If you just asked the question students would be completely lost, and wouldn't know how to express an answer (unless you'd basically explained the question to them in class). However, they should be able to think critically about such a question and determine what of the answers is plausible.

I think such questions get at whether or not the students have a conceptual understanding of the material. Most students (at the college level anyway) have been trained to do computations but have never really been forced to think about the conceptual side of things. I think one reason for this is that instructors don't want a student losing all points on a question because of a conceptual error at the beginning. Multiple choice can provide a less punishing place to determine students conceptual understanding.

Consider how a student can solve the problems you present.

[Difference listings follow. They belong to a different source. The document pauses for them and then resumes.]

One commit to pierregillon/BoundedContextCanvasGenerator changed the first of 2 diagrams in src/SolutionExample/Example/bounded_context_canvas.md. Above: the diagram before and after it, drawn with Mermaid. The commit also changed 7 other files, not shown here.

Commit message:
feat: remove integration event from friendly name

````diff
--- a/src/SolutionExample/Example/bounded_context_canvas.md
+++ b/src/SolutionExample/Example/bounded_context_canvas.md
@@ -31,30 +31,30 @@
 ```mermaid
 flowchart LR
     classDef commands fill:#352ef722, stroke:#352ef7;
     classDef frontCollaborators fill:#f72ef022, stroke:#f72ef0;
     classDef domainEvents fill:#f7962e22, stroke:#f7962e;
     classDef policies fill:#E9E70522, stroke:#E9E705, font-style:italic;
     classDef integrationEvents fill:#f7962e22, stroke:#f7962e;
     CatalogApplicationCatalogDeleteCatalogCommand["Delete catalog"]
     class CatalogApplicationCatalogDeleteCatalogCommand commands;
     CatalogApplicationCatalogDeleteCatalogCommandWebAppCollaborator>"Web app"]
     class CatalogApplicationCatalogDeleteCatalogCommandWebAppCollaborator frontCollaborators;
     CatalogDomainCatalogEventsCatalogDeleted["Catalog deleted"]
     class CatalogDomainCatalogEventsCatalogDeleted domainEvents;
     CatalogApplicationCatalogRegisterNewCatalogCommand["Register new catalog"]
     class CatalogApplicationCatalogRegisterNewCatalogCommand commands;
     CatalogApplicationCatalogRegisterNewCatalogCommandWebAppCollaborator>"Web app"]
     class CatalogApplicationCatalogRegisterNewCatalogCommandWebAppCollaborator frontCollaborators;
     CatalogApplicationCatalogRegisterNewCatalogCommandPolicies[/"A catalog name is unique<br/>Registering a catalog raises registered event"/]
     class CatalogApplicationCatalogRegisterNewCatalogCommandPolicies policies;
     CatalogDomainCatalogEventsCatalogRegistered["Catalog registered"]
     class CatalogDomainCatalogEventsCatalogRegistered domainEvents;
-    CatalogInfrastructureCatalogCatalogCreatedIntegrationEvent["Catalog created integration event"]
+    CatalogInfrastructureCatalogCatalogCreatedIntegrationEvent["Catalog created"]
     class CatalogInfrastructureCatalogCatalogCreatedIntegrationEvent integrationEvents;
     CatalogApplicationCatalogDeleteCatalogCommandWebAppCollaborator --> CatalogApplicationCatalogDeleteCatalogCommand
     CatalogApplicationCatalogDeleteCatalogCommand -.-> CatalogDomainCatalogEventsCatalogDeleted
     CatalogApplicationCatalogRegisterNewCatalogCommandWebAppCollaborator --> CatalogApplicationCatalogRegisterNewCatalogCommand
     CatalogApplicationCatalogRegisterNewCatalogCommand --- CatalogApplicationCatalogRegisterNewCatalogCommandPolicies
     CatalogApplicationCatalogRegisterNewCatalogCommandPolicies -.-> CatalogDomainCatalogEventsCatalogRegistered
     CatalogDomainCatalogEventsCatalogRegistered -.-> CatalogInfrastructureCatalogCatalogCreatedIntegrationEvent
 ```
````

Identify the potential errors they may commit - forgetting to carry the tens or acting on addition before multiplication, for example.

For each error, work out the result from making this error. It is helpful to make a list of answers and the "cause" of that answer - remember to put the correct one in this list as well.

Now include the answers that come from the errors you want to find and fix. Depending on the question, this can be anything from using algorithms wrongly to not grasping an appropriate intuition for the concepts needed.

Given that it is multiple choice, you won't always fit every wrong option into the list presented to students. However, you can prioritise for the errors that are most commonly made, for those that best make a point you want to emphasise, or that force a student to compound errors or find and fix their own errors in order to answer.

This is very hard to do, but I would suggest a simple rule: Multiple choice questions should be trivial to answer if you understand the concept and very difficult otherwise. I can't think of a great example off the top of my head, but when I do, I'll post here!